● **RECORDS SHOWN**

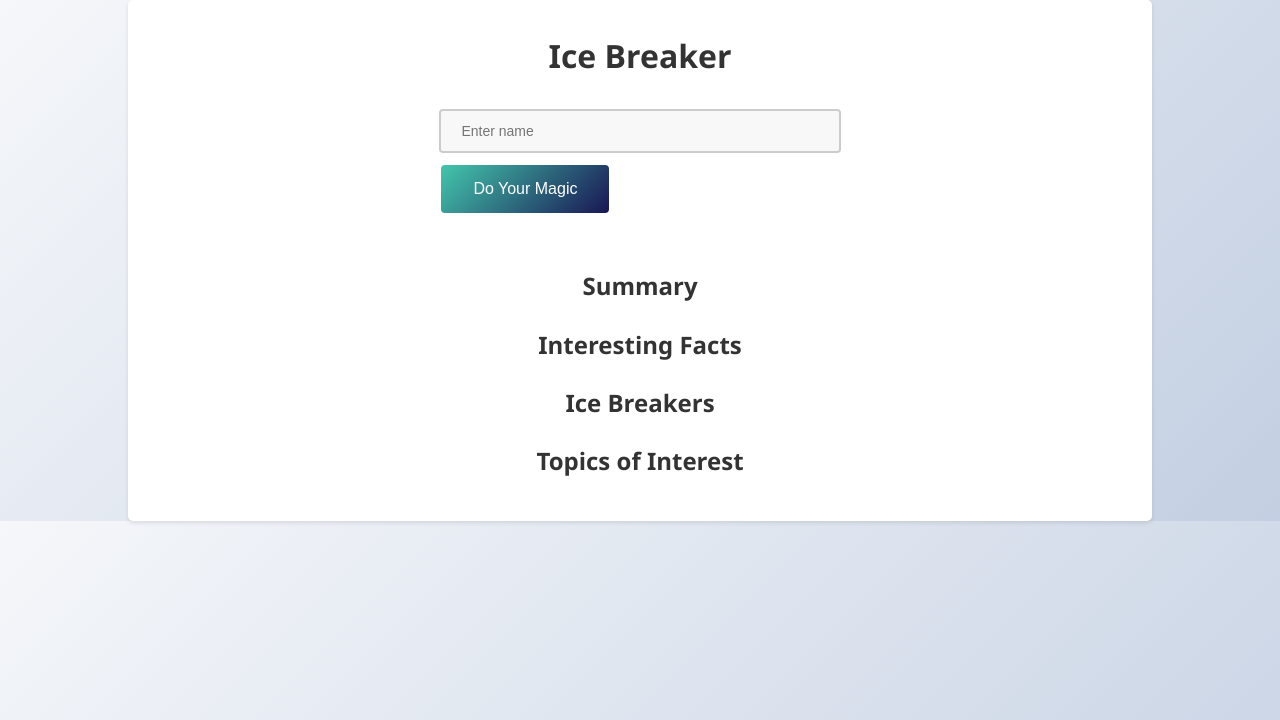
Repository: kunal02kb/Minor-Project-LangCahin
Page: http://localhost/
An editor plug-in stored every save of this project. The page is shown before and after the next save, followed by the edit.
The browser window is 1280 px wide. The pictures show the whole page.
Some web libraries are served in a nearby version. The page is served by the project's application, run on Flask 3 (app.py).

Above is the page before, as saved 2023-09-27 08:20:58.

After the next save:
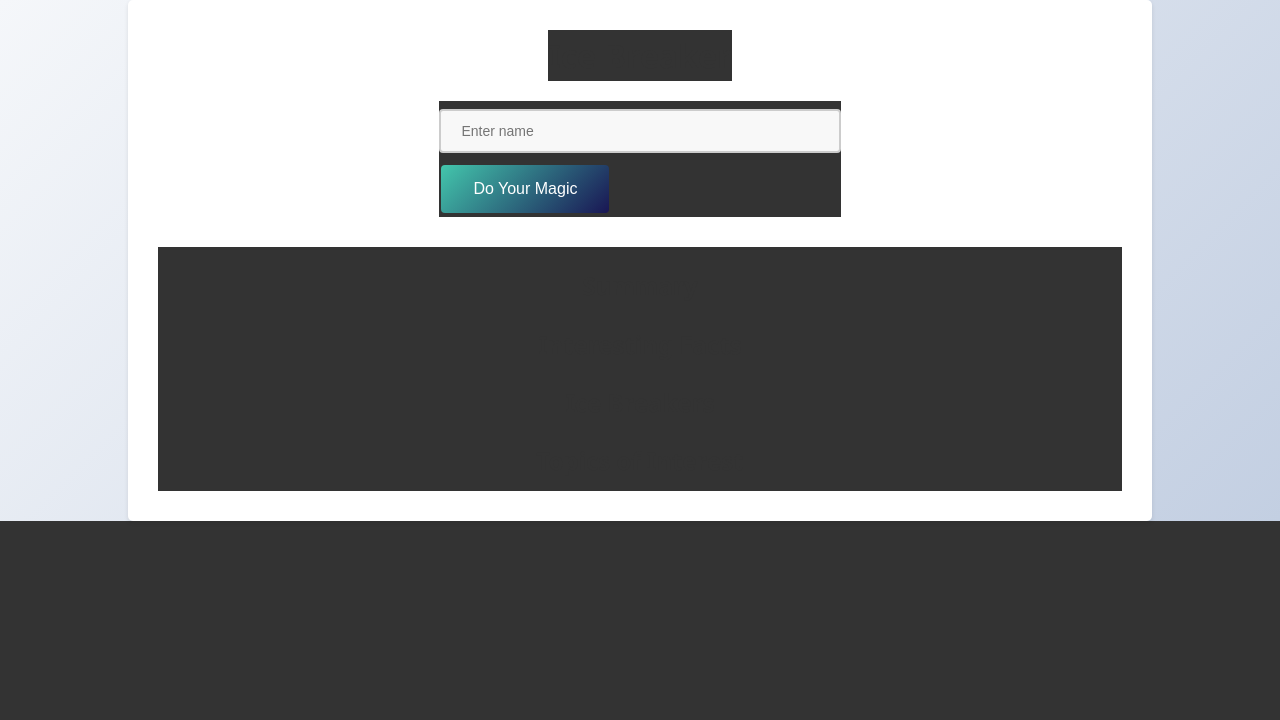
Saved 75 s later.
--- a/static/css/style.css
+++ b/static/css/style.css
@@ -3,6 +3,7 @@
     box-sizing: border-box;
     margin: 0;
     padding: 0;
+    background-color:#333
 }
 
 body {

After the save that followed:
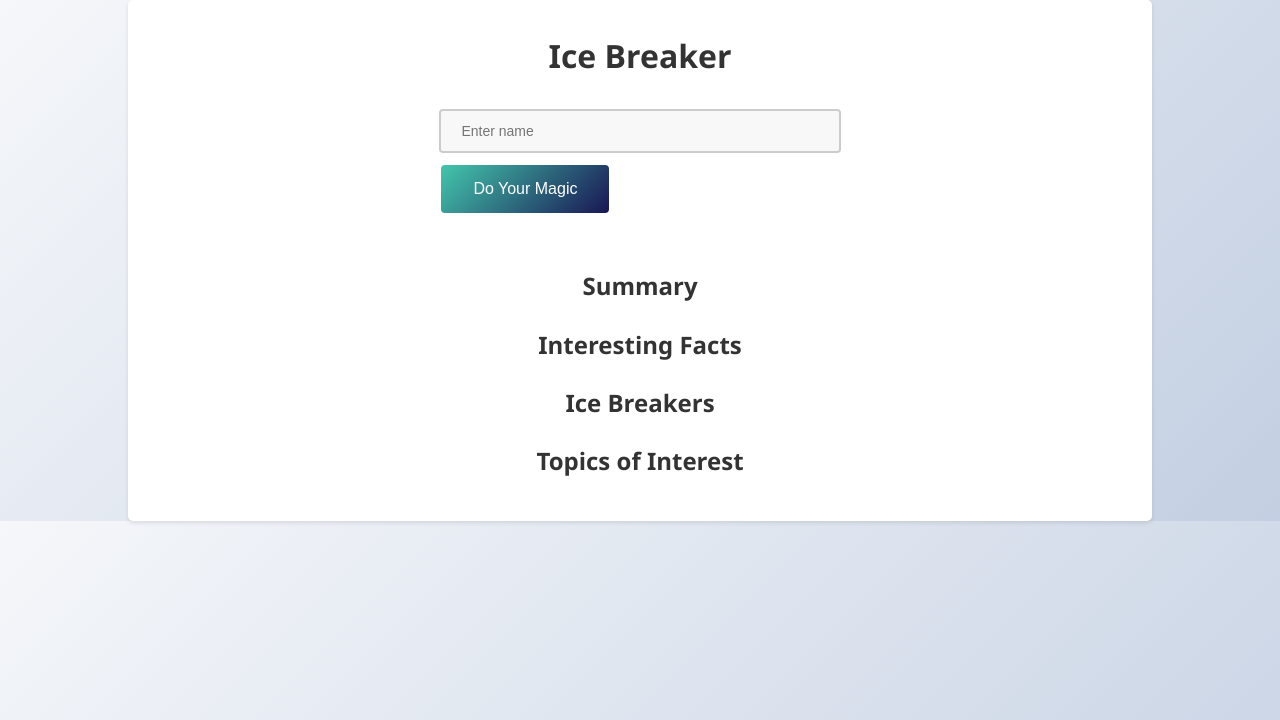
Saved 7 s later.
--- a/static/css/style.css
+++ b/static/css/style.css
@@ -3,7 +3,6 @@
     box-sizing: border-box;
     margin: 0;
     padding: 0;
-    background-color:#333
 }
 
 body {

● **REQUIREMENT**
Beginning with the line where "An editor plug-in" appears, reproduce every remaining line of the listing above, the last one included, but none of the pictures.

● **ANSWER BOX**
An editor plug-in stored every save of this project. The page is shown before and after the next save, followed by the edit.
The browser window is 1280 px wide. The pictures show the whole page.
Some web libraries are served in a nearby version. The page is served by the project's application, run on Flask 3 (app.py).

Above is the page before, as saved 2023-09-27 08:20:58.

After the next save:
Saved 75 s later.
--- a/static/css/style.css
+++ b/static/css/style.css
@@ -3,6 +3,7 @@
     box-sizing: border-box;
     margin: 0;
     padding: 0;
+    background-color:#333
 }
 
 body {

After the save that followed:
Saved 7 s later.
--- a/static/css/style.css
+++ b/static/css/style.css
@@ -3,7 +3,6 @@
     box-sizing: border-box;
     margin: 0;
     padding: 0;
-    background-color:#333
 }
 
 body {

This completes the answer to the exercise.